- _What you should do_
Where the string "cursor" occurs in a line of the entries below, copy that line.

- _Recorded information_
# # #

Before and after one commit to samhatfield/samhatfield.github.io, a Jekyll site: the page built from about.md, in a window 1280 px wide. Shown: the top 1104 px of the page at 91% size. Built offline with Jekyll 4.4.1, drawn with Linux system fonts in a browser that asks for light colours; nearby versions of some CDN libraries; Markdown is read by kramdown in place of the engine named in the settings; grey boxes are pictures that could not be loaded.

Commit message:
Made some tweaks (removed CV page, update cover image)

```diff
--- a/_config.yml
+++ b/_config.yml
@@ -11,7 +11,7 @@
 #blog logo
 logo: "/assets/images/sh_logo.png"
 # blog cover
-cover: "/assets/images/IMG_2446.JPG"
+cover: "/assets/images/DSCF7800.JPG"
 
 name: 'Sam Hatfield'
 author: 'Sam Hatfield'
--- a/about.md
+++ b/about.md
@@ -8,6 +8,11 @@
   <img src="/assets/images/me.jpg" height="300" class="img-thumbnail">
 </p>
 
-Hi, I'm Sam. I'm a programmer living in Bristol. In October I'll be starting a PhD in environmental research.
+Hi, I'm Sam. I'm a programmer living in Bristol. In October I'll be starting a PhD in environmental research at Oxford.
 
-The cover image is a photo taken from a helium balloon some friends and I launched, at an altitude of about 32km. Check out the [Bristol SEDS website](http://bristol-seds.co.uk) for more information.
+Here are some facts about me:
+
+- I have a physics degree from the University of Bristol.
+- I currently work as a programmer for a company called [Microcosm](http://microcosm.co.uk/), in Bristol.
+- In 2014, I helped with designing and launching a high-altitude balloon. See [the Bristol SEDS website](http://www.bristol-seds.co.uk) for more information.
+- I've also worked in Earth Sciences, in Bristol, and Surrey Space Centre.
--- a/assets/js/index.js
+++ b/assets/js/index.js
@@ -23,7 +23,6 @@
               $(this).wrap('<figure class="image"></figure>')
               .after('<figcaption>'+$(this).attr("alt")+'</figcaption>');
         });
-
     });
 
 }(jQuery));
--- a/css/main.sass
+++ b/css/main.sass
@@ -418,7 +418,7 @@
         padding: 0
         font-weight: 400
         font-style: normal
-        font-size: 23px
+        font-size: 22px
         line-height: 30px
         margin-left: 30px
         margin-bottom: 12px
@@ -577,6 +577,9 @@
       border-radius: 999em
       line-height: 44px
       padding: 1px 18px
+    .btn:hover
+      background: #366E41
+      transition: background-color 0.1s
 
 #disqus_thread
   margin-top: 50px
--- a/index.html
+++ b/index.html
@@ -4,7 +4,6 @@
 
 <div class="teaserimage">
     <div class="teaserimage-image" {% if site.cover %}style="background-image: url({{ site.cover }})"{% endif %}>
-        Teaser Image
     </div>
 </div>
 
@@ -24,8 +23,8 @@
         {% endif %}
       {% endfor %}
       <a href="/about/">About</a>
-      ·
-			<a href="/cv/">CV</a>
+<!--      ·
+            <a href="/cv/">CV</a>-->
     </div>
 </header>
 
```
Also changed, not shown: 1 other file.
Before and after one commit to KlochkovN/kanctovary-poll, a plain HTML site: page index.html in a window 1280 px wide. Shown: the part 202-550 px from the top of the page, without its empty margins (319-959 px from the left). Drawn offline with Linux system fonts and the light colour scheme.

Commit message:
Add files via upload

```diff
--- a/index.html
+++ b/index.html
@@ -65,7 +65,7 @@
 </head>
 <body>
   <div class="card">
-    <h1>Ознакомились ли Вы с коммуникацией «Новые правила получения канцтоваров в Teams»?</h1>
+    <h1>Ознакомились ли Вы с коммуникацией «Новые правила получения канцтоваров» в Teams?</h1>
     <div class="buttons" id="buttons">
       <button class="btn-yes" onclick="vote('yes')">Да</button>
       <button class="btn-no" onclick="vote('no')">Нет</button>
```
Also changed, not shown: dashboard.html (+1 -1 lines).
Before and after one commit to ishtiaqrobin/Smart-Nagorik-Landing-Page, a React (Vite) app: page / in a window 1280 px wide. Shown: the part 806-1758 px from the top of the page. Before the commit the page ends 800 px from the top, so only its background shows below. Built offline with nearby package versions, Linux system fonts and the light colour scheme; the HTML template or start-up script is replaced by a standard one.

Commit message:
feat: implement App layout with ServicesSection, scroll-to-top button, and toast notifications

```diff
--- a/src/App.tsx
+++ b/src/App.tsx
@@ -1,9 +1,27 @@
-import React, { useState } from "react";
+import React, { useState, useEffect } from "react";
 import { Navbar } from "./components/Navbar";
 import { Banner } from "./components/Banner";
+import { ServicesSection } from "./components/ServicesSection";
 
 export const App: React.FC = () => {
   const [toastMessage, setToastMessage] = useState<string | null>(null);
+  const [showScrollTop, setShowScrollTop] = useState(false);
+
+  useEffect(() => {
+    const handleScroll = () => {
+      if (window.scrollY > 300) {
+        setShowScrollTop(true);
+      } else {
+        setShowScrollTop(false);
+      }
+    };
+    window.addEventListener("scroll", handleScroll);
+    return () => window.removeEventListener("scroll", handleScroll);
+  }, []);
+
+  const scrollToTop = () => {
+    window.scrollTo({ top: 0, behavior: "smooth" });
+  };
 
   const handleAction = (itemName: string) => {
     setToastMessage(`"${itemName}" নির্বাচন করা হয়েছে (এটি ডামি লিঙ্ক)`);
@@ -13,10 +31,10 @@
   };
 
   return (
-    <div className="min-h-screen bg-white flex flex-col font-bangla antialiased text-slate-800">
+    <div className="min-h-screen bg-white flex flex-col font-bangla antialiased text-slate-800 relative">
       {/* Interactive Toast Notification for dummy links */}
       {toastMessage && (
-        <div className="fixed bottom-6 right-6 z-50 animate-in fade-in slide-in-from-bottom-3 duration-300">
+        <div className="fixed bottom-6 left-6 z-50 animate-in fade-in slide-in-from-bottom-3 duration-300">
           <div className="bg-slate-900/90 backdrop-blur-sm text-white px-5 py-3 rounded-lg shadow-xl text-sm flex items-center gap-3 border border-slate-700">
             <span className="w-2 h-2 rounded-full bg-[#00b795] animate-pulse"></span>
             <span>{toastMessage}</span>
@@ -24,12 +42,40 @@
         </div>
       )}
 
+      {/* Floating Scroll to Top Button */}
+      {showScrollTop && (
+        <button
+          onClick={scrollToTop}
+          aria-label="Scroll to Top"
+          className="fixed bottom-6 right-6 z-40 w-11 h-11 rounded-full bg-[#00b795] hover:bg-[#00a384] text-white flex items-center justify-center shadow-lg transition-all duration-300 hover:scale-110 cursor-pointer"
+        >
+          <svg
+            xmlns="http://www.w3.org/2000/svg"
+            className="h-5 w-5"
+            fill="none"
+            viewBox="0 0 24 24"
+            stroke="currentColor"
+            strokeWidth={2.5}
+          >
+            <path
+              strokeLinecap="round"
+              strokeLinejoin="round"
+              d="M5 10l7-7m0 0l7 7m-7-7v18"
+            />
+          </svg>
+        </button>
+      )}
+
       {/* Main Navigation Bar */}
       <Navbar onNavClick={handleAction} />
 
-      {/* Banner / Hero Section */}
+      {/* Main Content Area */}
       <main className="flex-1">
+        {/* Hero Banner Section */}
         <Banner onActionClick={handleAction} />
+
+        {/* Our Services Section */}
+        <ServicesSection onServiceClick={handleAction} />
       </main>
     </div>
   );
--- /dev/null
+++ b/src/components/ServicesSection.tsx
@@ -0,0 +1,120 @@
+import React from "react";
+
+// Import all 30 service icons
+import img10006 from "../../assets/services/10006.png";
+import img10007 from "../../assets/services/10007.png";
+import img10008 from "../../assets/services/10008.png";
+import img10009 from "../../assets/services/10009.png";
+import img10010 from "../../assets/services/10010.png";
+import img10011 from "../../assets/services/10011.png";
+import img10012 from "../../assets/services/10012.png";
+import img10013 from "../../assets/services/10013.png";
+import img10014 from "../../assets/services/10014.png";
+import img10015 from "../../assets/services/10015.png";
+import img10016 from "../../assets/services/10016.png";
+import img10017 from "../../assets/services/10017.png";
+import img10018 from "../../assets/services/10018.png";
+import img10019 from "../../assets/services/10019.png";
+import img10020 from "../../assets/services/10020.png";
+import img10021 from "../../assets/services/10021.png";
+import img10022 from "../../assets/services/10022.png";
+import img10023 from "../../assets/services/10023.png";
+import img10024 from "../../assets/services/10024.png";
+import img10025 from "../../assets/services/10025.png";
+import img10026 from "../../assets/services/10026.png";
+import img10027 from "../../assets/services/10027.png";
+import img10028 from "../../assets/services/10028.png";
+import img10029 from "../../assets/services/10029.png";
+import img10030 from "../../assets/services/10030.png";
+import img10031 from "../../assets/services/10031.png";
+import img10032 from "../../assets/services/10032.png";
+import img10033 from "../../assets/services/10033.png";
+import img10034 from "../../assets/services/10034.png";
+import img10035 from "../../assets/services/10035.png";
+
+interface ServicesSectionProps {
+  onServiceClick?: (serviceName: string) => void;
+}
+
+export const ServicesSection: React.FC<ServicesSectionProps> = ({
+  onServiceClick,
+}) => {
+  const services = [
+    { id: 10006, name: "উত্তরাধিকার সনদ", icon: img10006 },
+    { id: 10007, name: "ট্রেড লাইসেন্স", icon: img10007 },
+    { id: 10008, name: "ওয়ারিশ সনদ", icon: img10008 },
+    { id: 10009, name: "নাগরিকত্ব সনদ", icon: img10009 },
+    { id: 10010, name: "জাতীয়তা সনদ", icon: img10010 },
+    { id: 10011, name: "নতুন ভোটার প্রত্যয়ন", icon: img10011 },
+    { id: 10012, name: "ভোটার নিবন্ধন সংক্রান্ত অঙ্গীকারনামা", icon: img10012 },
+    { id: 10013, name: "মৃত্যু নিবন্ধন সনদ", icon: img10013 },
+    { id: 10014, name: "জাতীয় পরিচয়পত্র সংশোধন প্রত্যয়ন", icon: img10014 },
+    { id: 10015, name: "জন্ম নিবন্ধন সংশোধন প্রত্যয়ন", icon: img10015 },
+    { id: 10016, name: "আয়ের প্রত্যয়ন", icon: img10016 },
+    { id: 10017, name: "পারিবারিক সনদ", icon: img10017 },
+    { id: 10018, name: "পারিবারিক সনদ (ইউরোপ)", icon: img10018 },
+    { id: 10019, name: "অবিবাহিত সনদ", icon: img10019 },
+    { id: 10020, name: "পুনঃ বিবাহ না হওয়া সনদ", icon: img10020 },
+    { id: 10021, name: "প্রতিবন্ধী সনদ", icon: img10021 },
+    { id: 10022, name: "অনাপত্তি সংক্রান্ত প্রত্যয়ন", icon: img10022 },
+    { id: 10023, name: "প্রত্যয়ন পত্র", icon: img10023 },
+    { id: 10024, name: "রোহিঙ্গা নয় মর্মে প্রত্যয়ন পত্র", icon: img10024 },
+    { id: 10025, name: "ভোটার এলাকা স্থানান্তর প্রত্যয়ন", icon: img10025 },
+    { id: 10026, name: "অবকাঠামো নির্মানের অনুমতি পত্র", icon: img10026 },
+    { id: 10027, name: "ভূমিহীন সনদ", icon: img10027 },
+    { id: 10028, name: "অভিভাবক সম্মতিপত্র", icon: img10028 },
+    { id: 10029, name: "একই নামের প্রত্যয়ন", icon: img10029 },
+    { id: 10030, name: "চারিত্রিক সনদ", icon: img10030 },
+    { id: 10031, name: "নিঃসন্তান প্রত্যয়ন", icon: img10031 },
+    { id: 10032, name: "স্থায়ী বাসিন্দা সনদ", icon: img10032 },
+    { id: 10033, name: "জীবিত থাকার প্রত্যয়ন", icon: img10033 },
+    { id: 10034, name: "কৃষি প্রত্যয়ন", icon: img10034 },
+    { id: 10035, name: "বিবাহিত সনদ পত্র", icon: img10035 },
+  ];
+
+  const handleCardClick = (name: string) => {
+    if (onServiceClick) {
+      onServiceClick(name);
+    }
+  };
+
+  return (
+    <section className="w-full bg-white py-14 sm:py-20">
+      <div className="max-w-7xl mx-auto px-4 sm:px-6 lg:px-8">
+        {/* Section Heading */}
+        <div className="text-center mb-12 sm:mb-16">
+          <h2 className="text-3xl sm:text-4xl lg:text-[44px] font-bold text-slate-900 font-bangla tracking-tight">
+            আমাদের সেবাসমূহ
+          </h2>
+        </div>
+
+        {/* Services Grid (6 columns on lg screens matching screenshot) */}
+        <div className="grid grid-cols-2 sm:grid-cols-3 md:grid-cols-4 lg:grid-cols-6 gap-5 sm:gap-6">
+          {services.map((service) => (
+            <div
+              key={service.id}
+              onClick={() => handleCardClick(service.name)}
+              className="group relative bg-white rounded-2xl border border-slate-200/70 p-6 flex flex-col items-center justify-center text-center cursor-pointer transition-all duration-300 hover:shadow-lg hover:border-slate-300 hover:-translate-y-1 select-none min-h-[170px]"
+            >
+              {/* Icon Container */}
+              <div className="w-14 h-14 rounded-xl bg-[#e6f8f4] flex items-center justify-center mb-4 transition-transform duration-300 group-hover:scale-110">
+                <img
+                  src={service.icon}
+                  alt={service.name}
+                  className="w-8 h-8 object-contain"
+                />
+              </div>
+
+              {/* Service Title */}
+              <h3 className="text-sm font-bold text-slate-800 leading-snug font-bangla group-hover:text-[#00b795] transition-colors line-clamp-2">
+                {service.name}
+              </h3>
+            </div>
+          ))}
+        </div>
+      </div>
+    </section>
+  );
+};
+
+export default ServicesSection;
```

# # #

- _Answer space_
+          className="fixed bottom-6 right-6 z-40 w-11 h-11 rounded-full bg-[#00b795] hover:bg-[#00a384] text-white flex items-center justify-center shadow-lg transition-all duration-300 hover:scale-110 cursor-pointer"
+              className="group relative bg-white rounded-2xl border border-slate-200/70 p-6 flex flex-col items-center justify-center text-center cursor-pointer transition-all duration-300 hover:shadow-lg hover:border-slate-300 hover:-translate-y-1 select-none min-h-[170px]"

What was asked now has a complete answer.